On this video, photographer Jay P. Morgan from the Slanted Lens takes a look at shooting a timelapse photography at night showing the milky way.
Morgan went to Mono Lake in northern California to demonstrate shooting time-lapse photography at night in the field. In the video the Milky way moves across the night sky behind the tufas, which are the towers of calcium build up present all over the Mono Lake area.
Morgan used an article on Star Circle Academy that can help get you started. It is important to scout your location ahead of time. It isn’t a good idea to show up half an hour before throw down the camera and expect to get a good shot – shooting timelapse of the milky way requires patience and several trials. You will need to get in early and check out the location. Morgan compiled a list of things he took with him to make the experience a little easier:
- A backpack – We had to walk quite a long way to get to the area where we wanted to shoot and a backpack makes it a lot easier to haul everything you need.
- Chair or foam pad – The time-lapse is going to take a while and you need something to sit or rest on.
- Headlamps and extra batteries – Even if you don’t arrive in the dark, you will probably be packing up in the dark.
- Dim flashlight – A small light like the kind found on keychains will give you enough light to move around while the time lapse going, but won’t be so much that it will affect your subject, in this case, the tufas.
This isn’t the first video we are showing you photographers doing tutorials on shooting the milky way. Earlier this year we covered a behind the scenes look at an attempt to photograph the Milkyway with a guide that looked at the entire process, starting from preparations and up to the final editing. If you are looking to learn more about shooting timelapses check out photographer’s Gavin Hoey look at shooting timelapses.

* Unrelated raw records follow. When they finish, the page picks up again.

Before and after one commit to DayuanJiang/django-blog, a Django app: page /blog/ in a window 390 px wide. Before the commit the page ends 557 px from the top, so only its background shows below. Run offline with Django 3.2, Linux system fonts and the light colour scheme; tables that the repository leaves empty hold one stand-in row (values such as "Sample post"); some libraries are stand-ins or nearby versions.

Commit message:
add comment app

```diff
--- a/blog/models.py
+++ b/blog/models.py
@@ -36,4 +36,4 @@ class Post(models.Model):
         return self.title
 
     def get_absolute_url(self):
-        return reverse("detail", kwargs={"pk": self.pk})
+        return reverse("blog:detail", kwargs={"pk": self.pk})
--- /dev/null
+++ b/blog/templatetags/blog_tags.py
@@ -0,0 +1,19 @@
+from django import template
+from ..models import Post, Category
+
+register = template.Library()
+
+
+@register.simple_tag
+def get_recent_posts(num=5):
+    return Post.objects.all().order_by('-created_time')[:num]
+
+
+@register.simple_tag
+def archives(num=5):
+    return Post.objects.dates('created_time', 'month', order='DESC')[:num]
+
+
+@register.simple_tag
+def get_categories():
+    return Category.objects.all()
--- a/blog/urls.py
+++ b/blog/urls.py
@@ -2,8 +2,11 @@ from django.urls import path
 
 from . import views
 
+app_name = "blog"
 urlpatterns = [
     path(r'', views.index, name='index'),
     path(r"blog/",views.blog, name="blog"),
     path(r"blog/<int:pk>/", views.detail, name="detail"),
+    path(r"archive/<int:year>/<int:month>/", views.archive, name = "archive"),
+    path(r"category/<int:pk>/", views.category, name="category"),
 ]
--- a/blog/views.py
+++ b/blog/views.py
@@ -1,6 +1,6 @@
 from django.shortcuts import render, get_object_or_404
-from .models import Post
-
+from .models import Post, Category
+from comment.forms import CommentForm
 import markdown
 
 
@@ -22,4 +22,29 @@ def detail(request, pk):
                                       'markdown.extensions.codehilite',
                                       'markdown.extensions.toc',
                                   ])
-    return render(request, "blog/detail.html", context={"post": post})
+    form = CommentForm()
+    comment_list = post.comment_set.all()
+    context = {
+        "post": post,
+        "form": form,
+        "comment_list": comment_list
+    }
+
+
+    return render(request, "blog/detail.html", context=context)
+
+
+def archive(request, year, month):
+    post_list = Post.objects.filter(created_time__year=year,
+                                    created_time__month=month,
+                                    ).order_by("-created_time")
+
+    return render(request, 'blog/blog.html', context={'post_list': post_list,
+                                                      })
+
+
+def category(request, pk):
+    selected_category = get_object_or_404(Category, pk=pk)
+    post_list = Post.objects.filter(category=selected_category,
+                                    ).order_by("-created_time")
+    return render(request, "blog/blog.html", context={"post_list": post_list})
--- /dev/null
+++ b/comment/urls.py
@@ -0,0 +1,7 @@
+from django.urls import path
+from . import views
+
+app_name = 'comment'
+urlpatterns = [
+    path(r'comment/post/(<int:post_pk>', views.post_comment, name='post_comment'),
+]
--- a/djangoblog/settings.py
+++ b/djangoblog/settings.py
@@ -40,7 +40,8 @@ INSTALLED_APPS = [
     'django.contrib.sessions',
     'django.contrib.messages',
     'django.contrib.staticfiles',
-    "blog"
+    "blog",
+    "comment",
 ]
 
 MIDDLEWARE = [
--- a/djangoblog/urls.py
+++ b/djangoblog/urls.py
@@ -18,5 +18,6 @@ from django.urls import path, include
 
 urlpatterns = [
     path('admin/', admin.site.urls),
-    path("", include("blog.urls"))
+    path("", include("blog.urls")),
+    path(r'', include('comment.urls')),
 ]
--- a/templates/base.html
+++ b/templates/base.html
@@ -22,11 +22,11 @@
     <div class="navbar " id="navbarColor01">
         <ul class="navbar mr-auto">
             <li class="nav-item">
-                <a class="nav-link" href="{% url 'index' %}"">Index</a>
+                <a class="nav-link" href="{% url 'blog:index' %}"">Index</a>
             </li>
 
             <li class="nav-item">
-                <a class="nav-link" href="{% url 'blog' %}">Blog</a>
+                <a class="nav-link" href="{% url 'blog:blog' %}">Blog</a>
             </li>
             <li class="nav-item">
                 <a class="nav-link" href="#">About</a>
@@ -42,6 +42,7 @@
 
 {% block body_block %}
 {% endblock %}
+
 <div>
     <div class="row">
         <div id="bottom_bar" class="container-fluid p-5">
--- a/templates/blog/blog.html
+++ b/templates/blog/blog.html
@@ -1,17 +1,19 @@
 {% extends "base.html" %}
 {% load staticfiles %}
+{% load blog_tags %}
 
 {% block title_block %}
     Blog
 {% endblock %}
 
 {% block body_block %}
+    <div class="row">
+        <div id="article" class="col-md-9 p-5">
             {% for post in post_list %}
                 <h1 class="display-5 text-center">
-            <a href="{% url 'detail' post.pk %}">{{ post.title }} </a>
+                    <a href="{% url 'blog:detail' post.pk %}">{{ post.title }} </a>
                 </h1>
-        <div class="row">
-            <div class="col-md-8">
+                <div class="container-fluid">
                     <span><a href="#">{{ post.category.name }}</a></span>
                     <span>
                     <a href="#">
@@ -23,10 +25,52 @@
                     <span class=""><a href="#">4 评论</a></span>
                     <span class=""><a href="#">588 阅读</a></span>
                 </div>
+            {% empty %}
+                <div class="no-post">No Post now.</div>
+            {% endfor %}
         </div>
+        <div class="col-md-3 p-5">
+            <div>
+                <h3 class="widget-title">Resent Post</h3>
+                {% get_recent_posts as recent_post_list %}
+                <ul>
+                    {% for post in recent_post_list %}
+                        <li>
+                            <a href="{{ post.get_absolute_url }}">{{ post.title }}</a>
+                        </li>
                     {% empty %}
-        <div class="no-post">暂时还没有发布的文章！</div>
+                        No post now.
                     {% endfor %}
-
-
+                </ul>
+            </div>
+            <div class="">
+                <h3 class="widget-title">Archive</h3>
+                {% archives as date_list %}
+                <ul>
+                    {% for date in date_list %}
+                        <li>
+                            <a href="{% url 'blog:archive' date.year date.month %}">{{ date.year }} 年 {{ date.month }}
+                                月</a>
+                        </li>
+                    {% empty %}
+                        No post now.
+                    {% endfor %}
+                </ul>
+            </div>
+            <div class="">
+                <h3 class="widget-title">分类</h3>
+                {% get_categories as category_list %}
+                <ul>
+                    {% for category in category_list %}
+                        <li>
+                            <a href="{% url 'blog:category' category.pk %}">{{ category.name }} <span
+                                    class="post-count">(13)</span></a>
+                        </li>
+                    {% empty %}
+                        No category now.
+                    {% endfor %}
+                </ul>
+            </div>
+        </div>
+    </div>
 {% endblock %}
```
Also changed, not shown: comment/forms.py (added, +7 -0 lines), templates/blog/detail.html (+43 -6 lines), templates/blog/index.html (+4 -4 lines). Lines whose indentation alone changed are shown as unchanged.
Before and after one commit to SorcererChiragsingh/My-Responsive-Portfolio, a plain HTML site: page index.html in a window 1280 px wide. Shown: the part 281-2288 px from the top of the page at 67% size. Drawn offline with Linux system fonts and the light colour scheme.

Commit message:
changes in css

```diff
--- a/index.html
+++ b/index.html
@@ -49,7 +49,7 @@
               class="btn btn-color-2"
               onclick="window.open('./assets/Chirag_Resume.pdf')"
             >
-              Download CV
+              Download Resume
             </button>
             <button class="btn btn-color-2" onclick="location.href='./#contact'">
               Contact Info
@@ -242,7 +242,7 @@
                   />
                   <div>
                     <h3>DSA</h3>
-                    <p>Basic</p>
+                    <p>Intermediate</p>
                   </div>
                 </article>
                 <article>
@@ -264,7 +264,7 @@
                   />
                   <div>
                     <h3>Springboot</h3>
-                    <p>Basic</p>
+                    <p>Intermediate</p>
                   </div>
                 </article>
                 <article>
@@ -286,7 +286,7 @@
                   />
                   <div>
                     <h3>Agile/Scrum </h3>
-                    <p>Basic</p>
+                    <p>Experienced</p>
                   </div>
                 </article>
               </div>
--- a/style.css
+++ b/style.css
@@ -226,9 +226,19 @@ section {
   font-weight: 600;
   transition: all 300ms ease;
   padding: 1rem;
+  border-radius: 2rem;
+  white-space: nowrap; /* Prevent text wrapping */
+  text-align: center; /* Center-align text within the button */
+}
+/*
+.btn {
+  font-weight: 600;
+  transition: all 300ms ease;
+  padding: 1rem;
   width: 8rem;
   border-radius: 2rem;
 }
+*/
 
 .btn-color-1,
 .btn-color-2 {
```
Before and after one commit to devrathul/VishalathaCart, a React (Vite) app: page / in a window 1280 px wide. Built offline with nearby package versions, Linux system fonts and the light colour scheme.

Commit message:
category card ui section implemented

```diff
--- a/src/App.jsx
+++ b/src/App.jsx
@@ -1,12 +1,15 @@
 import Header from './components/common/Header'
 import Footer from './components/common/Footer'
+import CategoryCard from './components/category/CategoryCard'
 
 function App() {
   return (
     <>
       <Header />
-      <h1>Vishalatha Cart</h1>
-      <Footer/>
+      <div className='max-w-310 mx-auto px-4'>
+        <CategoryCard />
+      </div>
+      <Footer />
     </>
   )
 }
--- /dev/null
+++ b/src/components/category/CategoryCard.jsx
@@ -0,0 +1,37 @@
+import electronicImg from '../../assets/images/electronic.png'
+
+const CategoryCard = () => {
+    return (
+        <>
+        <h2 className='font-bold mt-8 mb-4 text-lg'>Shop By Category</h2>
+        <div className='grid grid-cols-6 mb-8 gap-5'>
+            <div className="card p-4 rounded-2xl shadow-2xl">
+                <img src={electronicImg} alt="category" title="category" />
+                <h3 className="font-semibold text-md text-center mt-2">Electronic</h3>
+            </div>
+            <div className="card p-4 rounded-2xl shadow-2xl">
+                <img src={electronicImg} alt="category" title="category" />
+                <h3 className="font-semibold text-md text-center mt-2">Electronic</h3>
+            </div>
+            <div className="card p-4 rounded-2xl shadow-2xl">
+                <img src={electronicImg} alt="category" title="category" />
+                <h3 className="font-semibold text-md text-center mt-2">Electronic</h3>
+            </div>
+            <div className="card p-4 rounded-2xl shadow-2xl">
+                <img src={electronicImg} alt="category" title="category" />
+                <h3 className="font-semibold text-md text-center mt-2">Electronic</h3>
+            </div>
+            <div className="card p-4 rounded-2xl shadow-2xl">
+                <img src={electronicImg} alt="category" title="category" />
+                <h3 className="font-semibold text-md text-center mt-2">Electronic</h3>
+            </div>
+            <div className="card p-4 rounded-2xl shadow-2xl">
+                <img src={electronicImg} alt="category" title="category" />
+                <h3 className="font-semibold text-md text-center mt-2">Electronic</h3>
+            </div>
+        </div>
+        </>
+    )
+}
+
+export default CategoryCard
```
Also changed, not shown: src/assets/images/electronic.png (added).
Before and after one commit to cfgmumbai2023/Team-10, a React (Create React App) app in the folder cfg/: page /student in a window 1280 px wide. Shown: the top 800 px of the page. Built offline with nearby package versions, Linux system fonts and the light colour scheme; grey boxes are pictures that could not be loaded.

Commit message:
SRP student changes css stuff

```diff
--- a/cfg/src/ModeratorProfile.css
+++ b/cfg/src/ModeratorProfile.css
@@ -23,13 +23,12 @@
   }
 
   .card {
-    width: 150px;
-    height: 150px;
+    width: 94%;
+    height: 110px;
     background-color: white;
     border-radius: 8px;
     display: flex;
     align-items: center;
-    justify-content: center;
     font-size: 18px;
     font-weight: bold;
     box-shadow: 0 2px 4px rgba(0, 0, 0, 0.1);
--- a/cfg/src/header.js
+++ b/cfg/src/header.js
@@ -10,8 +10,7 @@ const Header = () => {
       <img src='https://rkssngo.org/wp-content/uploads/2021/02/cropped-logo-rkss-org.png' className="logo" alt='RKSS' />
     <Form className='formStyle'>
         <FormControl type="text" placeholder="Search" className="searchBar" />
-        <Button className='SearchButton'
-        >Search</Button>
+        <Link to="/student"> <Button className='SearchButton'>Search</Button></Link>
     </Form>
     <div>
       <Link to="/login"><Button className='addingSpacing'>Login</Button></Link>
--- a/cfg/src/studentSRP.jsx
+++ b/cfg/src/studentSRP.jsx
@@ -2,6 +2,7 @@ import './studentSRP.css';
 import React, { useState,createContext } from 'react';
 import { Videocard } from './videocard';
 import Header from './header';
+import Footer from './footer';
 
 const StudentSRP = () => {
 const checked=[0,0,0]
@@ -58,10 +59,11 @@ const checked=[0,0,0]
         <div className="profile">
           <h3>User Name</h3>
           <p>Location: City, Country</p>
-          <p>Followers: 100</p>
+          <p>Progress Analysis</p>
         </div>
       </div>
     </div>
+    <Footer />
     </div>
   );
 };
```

You can find all of Jay P. Morgan’s videos here on LensVid on the following link.